• Directions:
Answer with the number of lines in the records that contain "Spanish" and with nothing else.

○ ○ ○ ○ ○ ○ ○

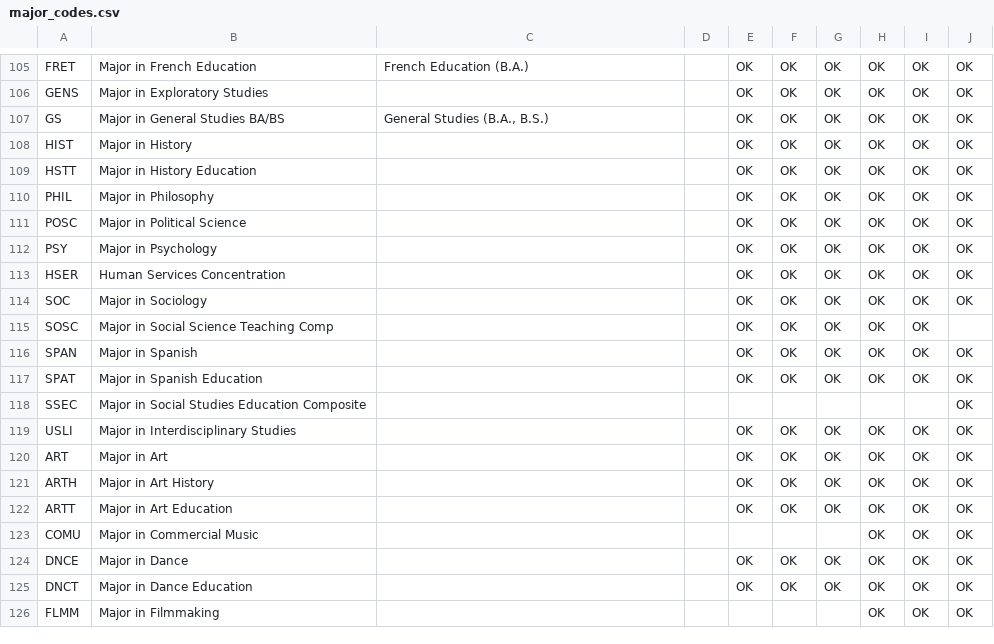
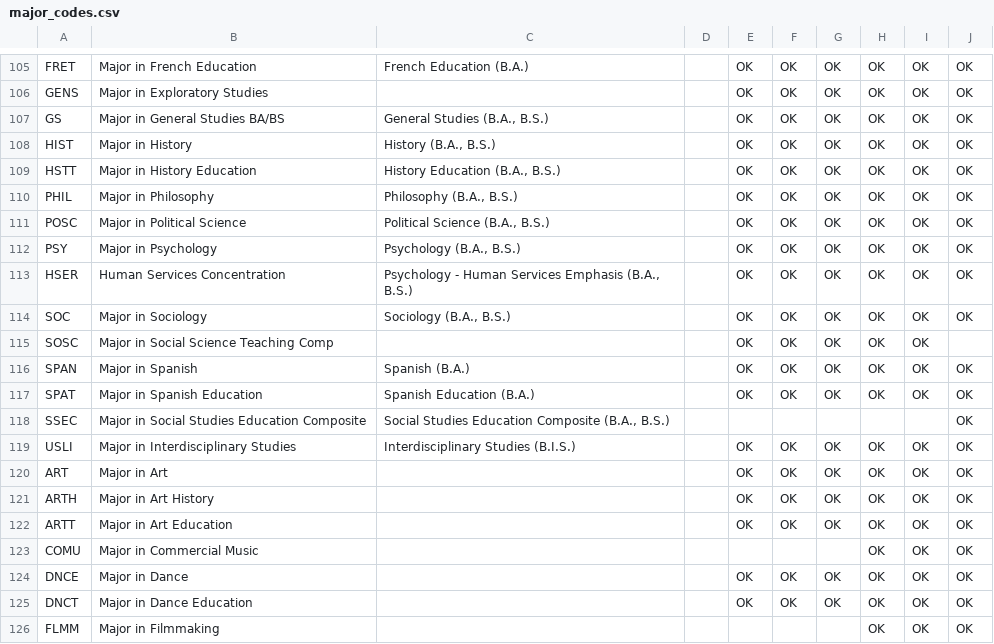
Before and after one commit to andrewwilks295/Automatic_Athletic_Audit_System, a CSV file: major_codes.csv, drawn as a sheet; only a part is shown, gaps mark what is left out; the diff covers the shown part only.

```diff
--- a/major_codes.csv
+++ b/major_codes.csv
@@ -107,14 +107,14 @@ GENS,Major in Exploratory Studies,,,OK,OK,OK,OK,OK,OK
 GS,Major in General Studies BA/BS,"General Studies (B.A., B.S.)",,OK,OK,OK,OK,OK,OK
-HIST,Major in History,,,OK,OK,OK,OK,OK,OK
-HSTT,Major in History Education,,,OK,OK,OK,OK,OK,OK
-PHIL,Major in Philosophy,,,OK,OK,OK,OK,OK,OK
-POSC,Major in Political Science,,,OK,OK,OK,OK,OK,OK
-PSY,Major in Psychology,,,OK,OK,OK,OK,OK,OK
-HSER,Human Services Concentration,,,OK,OK,OK,OK,OK,OK
-SOC,Major in Sociology,,,OK,OK,OK,OK,OK,OK
+HIST,Major in History,"History (B.A., B.S.)",,OK,OK,OK,OK,OK,OK
+HSTT,Major in History Education,"History Education (B.A., B.S.)",,OK,OK,OK,OK,OK,OK
+PHIL,Major in Philosophy,"Philosophy (B.A., B.S.)",,OK,OK,OK,OK,OK,OK
+POSC,Major in Political Science,"Political Science (B.A., B.S.)",,OK,OK,OK,OK,OK,OK
+PSY,Major in Psychology,"Psychology (B.A., B.S.)",,OK,OK,OK,OK,OK,OK
+HSER,Human Services Concentration,"Psychology - Human Services Emphasis (B.A., B.S.)",,OK,OK,OK,OK,OK,OK
+SOC,Major in Sociology,"Sociology (B.A., B.S.)",,OK,OK,OK,OK,OK,OK
 SOSC,Major in Social Science Teaching Comp,,,OK,OK,OK,OK,OK,
-SPAN,Major in Spanish,,,OK,OK,OK,OK,OK,OK
-SPAT,Major in Spanish Education,,,OK,OK,OK,OK,OK,OK
-SSEC,Major in Social Studies Education Composite,,,,,,,,OK
-USLI,Major in Interdisciplinary Studies,,,OK,OK,OK,OK,OK,OK
+SPAN,Major in Spanish,Spanish (B.A.),,OK,OK,OK,OK,OK,OK
+SPAT,Major in Spanish Education,Spanish Education (B.A.),,OK,OK,OK,OK,OK,OK
+SSEC,Major in Social Studies Education Composite,"Social Studies Education Composite (B.A., B.S.)",,,,,,,OK
+USLI,Major in Interdisciplinary Studies,Interdisciplinary Studies (B.I.S.),,OK,OK,OK,OK,OK,OK
 ART,Major in Art,,,OK,OK,OK,OK,OK,OK
```
Also changed, not shown: 12 edited cells elsewhere in this file, 5 other files.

○ ○ ○ ○ ○ ○ ○

• Result of the exercise:
4